However, I was correcting labs the other day, and some of my students apparently believe that they were shooting small brass balls at speeds approaching 300 MPH!

Of course, they didn’t have this particular combination of number and units written down.  They did find the speed to be 133 m/s.  The problem is that students in the United States don’t have a feel for the metric system, so this number is essentially meaningless.  We tend to not know speeds in the metric system.

I’m not currently the instructor for the lecture section of this particular class, so I haven’t shared the following with my lab group, but I will be doing so today.  Maybe it will help you in your class.

Most people know that a reasonably fast “fastball” pitch is around 90 MPH, but only well trained athletes can throw a ball at this speed.

If we do a quick conversion, we can find the speed in meters per second.  (I’m using 1 mile = 1600 m instead of 1609 m to help keep the math simple.)

\(90 MPH=90 \frac{miles}{hour}\times\frac{1600 m}{1 mile}\times\frac{1 hour}{3600 sec}\)

\(90 MPH=90 \times\frac{16 m}{36 sec}\)

\(90 MPH=90 \times\frac{4 m}{9 sec}\)

\(90 MPH=10 \times\frac{4 m}{sec}\)

\(90 MPH=40 \frac{m}{sec}\)

So a 90 MPH fastball is travelling at about 40 m/s.

I like this number because students have a “feel” for the number.  It is too fast to drive on the highway.  It takes a lot of effort to throw a ball this fast.  No one would expect to shoot brass balls this fast in a crowded classroom.

The numbers are fairly easy to remember.  The derivation isn’t too hard to reproduce if a student doesn’t quite remember it.
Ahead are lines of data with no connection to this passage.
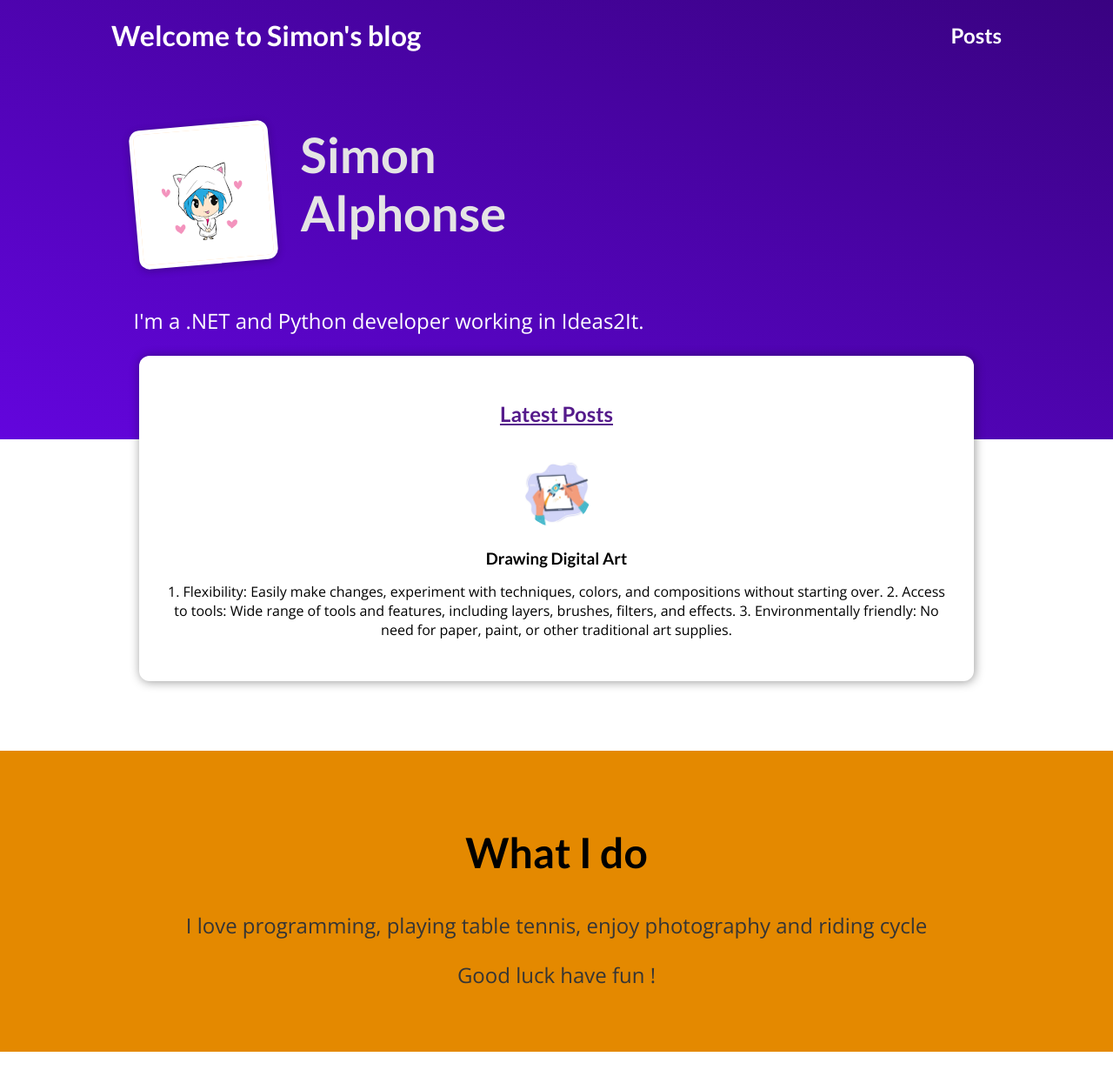
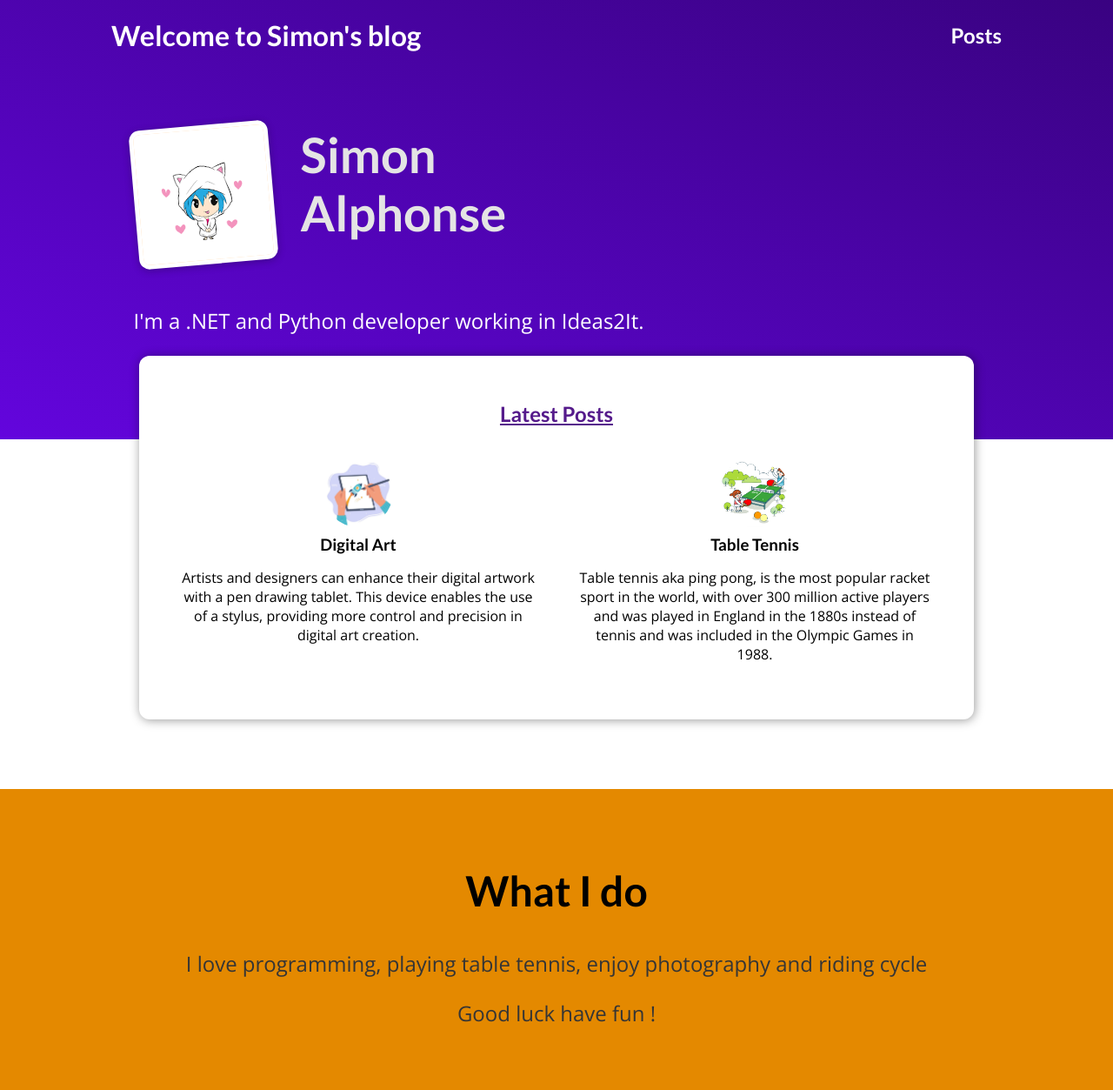
Before and after one commit to Simon-i2it/PythonTraining, a Django app: page /blog/ in a window 1280 px wide. Shown: the whole page at 87% size. Before the commit the page ends 1209 px from the top, so only its background shows below. Run offline with Django 4.2, Linux system fonts and the light colour scheme.

Commit message:
Finished Blog basics

```diff
--- /dev/null
+++ b/my_site/blog/templates/blog/includes/post-preview.html
@@ -0,0 +1,13 @@
+{% load static %}
+
+<li>
+    <article class="post">
+        <a href="{% url "url_post" post.slug %}">
+            <img src="{% static "blog/images/"|add:post.image %}" alt={{post.title}}/>
+            <div class="post__content">
+                <h3>{{post.title}}</h3>
+                <p>{{post.summary}}</p>
+            </div>
+        </a>
+    </article>
+</li>
--- a/my_site/blog/templates/blog/welcome.html
+++ b/my_site/blog/templates/blog/welcome.html
@@ -23,21 +23,9 @@
     <section id="latest-posts">
         <h2><a href="">Latest Posts</a></h2>
         <ul>
-            <li>
-                <article class="post">
-                    <a href="">
-                        <img id="round_image" src="{% static 'blog/images/drawing_logo.jpg' %}" alt="Drawing"/>
-                    </a>
-                    <div class="post__content">
-                        <h3>Drawing Digital Art</h3>
-                        <p>
-                            1. Flexibility: Easily make changes, experiment with techniques, colors, and compositions without starting over.
-                            2. Access to tools: Wide range of tools and features, including layers, brushes, filters, and effects.
-                            3. Environmentally friendly: No need for paper, paint, or other traditional art supplies.
-                        </p>
-                    </div>
-                </article>
-            </li>
+            {% for post in posts %}
+                {% include "blog/includes/post-preview.html" %}
+            {% endfor %}
         </ul>
     </section>
 
--- a/my_site/blog/views.py
+++ b/my_site/blog/views.py
@@ -1,16 +1,57 @@
+from datetime import date
 from django.http import HttpRequest, HttpResponse
 from django.shortcuts import render
 
 # Create your views here.
 
+dict_posts = [
+    {
+        "slug": "digital-art",
+        "title": "Digital Art",
+        "image": "digital-art.jpg",
+        "author": "Simon Alphonse",
+        "date": date(2023, 4, 26),
+        "summary": """
+            Artists and designers can enhance their digital artwork with a pen drawing tablet.
+            This device enables the use of a stylus, providing more control and precision in digital art creation.
+        """,
+        "content": """
+            - Flexibility: Easily make changes, experiment with techniques, colors, and compositions without starting over.
+            - Access to tools: Wide range of tools and features, including layers, brushes, filters, and effects.
+            - Environmentally friendly: No need for paper, paint, or other traditional art supplies.
+        """,
+    },
+    {
+        "slug": "table-tennis",
+        "title": "Table Tennis",
+        "image": "table-tennis.jpg",
+        "author": "Simon Alphonse",
+        "date": date(2023, 4, 27),
+        "summary": """
+            Table tennis aka ping pong, is the most popular racket sport in the world, with over 300 million active players
+            and was played in England in the 1880s instead of tennis and was included in the Olympic Games in 1988.
+        """,
+        "content": """
+            - Improves hand-eye coordination and reflexes.
+            - Increases physical activity, burning calories and improving cardiovascular health.
+            - Promotes socialization and allows individuals to meet new people.
+            - Reduces stress and provides an enjoyable way to relieve tension.
+            - Enhances mental acuity, requiring strategic thinking, concentration, and focus.
+            - Improves balance and coordination through quick movements and changes in direction.
+        """,
+    },
+]
+
 
 def welcome(request: HttpRequest) -> HttpResponse:
-    return render(request, "blog/welcome.html")
+    latest_posts = dict_posts[-2:]
+    return render(request, "blog/welcome.html", {"posts": latest_posts})
 
 
 def posts(request: HttpRequest) -> HttpResponse:
-    return render(request, "blog/posts.html")
+    return render(request, "blog/posts.html", {"posts": dict_posts})
 
 
-def post(request: HttpRequest, slug: str) -> HttpResponse:
-    return render(request, "blog/post-detail.html", {"slug": slug})
+def post(request: HttpRequest, slug) -> HttpResponse:
+    correct_post = next(post for post in dict_posts if post["slug"] == slug)
+    return render(request, "blog/post-detail.html", {"post": correct_post})
```
Also changed, not shown: my_site/blog/templates/blog/includes/post.html (deleted, +0 -17 lines), my_site/blog/templates/blog/post-detail.html (+6 -15 lines), my_site/blog/templates/blog/posts.html (+3 -5 lines), my_site/blog/static/blog/images/digital-art.jpg (renamed from my_site/blog/static/blog/images/drawing_logo.jpg), my_site/blog/static/blog/images/table-tennis.jpg (added).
Do you have any good markers for other quantities people should have a feel for in the metric system?